Martin said...

I'm always happy to see a post by Paul. I pray all is well quirk you and yours.

Dave Armstrong said...

There are clearly cases where it is necessary, as in your situation, Jordanes. Apart from such valid reasons, however, I think it is generally an unhelpful phenomenon, frequently used for all sorts of nefarious purposes. It is especially wrong if a person uses it in order to personally attack others and misrepresent an entire faith, and can't "man up" to his own words.

Jordanes551 said...

It is especially wrong if a person uses it in order to personally attack others and misrepresent an entire faith, and can't "man up" to his own words.

Very true.

One drawback, or danger, of writing under a pseudonym -- especially on the internet -- is that it can be easier to opt for immoderate or extremist rhetoric. It needn't be intentional, but it does happen -- I admit I've done it. I go back later and re-read what I'd typed, and cringe sometimes at how harsh I came across. I'd probably not be as susceptible to that if I used my full given name as I used to years ago.

Dave Armstrong said...

TAO ally Steve "Whopper" Hays has now chimed in with his usual personal attacks and dripping disdain, in a full-"response" post.

Martin said...

Why does Mr. Hays post remind me of this?

Paul Hoffer said...

Dave, in engaging him in his comm box, he is now complaining that you don't post an e-mail address to your pastor to bolster his claim that Catholic apologists aren't any more accountable than TF/TAO is. And this is from a guy who lists his home address as Sto-Vor-Kor (Klingon hell).

I am saying some prayers to St. Dymphna for him.

Dave Armstrong said...

Just wrote a new post about that, Paul! Of all his asinine "arguments" and claims through the years, this may be the single most ridiculous one, as seen in my post, where I defended myself and also you.

Dave Armstrong said...

Paul Hoffer has now responded to Steve Hays' hit piece and purported refutation of Paul's original posting:

The Problem With Placing One’s Faith On a Pseudonymous Blogger Rather Than In a Visible Church (Interlude:Paralypsis vs. Poisoning the Well)

Scott said...

It would appear that TurretinFan has revealed himself as Adam Parker:

Dave Armstrong said...

No he ain't! We know who he is. :-)
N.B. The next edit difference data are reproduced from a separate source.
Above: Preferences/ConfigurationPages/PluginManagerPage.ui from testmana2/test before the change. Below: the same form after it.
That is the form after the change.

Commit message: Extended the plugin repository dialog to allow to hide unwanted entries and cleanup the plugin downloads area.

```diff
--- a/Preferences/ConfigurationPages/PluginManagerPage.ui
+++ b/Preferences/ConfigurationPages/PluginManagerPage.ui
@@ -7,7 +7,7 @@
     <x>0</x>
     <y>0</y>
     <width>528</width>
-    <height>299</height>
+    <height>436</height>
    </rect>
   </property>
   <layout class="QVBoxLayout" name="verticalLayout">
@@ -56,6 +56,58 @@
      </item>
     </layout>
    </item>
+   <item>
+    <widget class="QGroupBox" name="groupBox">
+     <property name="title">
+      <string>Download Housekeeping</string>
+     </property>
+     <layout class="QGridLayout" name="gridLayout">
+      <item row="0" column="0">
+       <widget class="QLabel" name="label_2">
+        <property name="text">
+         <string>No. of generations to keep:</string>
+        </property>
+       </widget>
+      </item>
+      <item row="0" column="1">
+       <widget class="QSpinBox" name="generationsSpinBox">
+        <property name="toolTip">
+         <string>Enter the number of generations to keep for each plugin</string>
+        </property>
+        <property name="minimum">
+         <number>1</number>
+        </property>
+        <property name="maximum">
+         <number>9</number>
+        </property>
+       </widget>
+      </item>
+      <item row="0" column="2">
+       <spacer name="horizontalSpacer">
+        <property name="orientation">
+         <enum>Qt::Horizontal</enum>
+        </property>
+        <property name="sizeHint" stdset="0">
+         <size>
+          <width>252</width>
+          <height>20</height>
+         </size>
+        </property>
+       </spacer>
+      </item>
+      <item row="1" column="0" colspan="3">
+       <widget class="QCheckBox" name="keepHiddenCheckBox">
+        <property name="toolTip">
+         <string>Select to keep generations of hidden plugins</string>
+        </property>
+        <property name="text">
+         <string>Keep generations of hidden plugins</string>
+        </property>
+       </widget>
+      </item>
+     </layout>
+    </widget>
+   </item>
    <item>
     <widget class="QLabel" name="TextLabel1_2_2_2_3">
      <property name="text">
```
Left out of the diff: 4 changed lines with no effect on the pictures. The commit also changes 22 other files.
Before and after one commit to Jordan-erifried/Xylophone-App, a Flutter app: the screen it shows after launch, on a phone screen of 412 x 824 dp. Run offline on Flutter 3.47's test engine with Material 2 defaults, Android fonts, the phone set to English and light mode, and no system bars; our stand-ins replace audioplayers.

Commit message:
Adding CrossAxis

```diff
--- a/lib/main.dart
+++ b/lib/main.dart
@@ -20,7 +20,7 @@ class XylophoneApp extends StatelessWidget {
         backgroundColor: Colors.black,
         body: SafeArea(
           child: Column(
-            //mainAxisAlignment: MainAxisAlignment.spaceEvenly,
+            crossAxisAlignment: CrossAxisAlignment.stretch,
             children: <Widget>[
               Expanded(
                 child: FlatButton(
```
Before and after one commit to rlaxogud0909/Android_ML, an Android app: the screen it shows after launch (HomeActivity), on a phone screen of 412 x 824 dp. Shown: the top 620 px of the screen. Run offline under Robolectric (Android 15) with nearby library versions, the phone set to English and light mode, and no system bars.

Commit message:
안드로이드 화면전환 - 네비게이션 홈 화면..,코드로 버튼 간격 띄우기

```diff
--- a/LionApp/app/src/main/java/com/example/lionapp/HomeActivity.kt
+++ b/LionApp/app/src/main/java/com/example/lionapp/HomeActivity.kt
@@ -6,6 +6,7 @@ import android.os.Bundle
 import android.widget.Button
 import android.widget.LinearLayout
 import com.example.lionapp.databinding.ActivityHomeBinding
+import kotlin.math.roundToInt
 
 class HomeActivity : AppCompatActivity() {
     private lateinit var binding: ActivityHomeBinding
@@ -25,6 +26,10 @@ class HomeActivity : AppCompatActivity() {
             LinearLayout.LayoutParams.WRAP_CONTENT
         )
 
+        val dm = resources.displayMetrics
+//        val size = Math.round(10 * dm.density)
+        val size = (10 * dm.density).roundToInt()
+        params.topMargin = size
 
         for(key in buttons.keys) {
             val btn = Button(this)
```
Scott said...

:-) So I have since gathered... now when you say "We know who he is" are you referring to TF or Adam Parker?

Dave Armstrong said...

TF. My lips are sealed, though. :-)